--- The price of gasoline is fairly stable, and in fact could go down. Consider this as a newsy example of the state of gasoline: Even with Iraq falling apart (Iraq being potentially the second largest oil producer in the world) there's barely a change at the gas pump. This means the global petrol market isn't concerned about supply disruptions from Iraq, nor does it care about more development in Iraq oil. The world is awash in oil, in other words. Iraq isn't needed. Further, consumers have adjusted to prices at the pump. There's no clamoring to switch something else, to alternative fuels like electricity. Plentiful, affordable gasoline means few electric car sales.
--- The electric cars are too expensive for their category. Low twenties to over fifty thousand dollars for an small econobox; and a hundred thousand for one that will go the distance? Give me a break.
--- The cars don't go very far. Some people can survive with less than 80 miles range for a workday commute. That's fine. But even a Saturday's shopping excursion can gobble up more miles than that. For the masses, owning an EV means you need two cars. An EV can't be your only car.
--- Too long to refill (with electrons). Pull in. Fill up in a few minutes, drive off for another 300 miles or so. That's what people want. That's what people have learned to expect. That's what people won't get with most electric cars. Only Tesla can offer that. (But then there's that price.)
--- As cars, mostly poor choices in the market place.
With that last comment let's take a look at battery-electric only cars available (or soon to be) in the US. (And sorry, it's time to be a little harsh.)
Even though it seems that pure battery-only electric cars are headed to failure, car makers probably won't ditch them, at least until something better, zero-emission-wise, comes along. They need a clean car in their product lines to meet California standards as well as fuel economy standards set by the Obama administration. But fear this. Fuel economy standards could be lowered in the next administration.
For electric cars to make it on their own there needs to be a shake up in the technology: Vastly better and cheaper rechargeable batteries for longer range; fast refueling and much lower vehicle costs; or better, a switch to swappable, recyclable batteries. Or maybe hydrogen is the better bet after all.
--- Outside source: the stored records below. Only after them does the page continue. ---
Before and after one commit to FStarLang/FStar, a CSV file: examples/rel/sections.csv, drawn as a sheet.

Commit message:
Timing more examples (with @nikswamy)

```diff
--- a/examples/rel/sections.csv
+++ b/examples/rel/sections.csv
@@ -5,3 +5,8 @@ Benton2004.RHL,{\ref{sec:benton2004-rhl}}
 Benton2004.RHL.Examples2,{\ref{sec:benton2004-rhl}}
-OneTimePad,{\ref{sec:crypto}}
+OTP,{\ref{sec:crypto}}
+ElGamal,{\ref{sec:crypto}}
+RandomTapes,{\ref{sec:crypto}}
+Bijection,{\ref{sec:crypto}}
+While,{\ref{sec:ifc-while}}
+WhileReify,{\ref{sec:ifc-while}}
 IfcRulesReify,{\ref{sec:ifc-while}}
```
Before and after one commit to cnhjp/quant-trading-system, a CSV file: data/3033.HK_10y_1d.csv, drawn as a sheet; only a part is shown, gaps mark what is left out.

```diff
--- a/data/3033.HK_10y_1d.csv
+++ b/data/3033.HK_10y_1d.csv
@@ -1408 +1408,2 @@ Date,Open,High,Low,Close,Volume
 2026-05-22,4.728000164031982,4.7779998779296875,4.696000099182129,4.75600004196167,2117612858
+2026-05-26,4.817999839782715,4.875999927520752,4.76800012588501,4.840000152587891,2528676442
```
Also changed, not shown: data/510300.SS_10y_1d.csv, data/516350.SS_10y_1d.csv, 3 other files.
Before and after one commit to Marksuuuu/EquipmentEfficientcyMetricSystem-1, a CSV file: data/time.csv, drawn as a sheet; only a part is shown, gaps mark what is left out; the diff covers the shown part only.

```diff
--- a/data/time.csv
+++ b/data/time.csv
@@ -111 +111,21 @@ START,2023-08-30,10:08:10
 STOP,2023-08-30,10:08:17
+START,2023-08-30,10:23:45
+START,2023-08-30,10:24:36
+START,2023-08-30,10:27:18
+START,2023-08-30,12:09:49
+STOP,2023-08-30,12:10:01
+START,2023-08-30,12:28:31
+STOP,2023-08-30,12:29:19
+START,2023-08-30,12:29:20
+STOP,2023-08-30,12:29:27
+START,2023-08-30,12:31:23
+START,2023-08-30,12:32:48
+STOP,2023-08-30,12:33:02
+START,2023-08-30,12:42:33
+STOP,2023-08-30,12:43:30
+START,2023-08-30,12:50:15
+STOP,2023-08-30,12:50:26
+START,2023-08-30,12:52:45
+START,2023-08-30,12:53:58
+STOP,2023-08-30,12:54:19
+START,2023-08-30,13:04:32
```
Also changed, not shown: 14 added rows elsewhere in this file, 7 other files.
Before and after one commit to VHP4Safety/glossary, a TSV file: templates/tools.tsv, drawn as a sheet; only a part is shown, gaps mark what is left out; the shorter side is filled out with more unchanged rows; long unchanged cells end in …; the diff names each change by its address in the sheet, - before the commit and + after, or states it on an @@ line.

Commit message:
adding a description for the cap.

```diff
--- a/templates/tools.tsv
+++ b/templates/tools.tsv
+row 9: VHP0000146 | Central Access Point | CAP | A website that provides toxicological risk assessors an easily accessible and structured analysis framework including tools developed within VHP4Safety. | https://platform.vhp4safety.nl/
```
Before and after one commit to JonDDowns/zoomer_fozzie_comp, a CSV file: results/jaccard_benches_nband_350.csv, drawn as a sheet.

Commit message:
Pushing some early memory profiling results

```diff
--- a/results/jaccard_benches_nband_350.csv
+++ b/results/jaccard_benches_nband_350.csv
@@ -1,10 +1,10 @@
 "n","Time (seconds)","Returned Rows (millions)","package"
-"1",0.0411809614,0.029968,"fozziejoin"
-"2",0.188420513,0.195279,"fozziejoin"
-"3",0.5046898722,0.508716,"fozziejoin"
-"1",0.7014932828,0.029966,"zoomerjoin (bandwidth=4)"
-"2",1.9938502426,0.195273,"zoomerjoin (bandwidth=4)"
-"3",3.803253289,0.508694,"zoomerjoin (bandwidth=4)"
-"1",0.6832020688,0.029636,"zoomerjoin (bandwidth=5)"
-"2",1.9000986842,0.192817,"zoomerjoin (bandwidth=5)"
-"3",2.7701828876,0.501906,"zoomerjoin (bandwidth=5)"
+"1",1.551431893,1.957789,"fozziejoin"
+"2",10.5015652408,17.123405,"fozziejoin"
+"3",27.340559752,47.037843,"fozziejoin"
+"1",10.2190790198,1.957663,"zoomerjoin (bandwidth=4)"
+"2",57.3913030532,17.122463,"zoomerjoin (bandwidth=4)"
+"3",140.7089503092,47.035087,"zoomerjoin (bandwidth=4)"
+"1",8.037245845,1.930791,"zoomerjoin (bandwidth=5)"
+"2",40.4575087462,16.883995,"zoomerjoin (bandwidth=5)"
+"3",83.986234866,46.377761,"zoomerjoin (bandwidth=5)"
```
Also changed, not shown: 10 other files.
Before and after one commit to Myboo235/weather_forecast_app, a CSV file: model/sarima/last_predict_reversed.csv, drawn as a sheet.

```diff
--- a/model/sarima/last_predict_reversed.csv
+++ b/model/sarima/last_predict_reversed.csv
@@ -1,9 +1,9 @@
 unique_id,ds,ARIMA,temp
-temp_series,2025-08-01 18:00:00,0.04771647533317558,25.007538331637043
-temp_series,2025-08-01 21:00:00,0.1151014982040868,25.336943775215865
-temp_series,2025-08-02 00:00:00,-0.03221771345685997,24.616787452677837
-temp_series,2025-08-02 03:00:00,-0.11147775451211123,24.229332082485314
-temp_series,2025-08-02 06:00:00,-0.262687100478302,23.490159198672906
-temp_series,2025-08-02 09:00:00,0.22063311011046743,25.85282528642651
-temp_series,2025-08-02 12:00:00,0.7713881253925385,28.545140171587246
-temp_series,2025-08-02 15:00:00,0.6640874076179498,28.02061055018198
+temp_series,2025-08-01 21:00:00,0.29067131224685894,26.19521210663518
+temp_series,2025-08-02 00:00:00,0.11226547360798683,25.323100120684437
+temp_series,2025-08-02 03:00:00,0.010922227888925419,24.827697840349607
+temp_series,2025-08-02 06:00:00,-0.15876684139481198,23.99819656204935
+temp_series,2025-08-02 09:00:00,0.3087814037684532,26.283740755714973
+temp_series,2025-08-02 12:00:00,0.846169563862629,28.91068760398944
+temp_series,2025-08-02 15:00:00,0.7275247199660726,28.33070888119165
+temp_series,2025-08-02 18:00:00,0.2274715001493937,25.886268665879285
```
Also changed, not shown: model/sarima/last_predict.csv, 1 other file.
It's time for vehicle manufacturers to scramble to make vastly better EVs.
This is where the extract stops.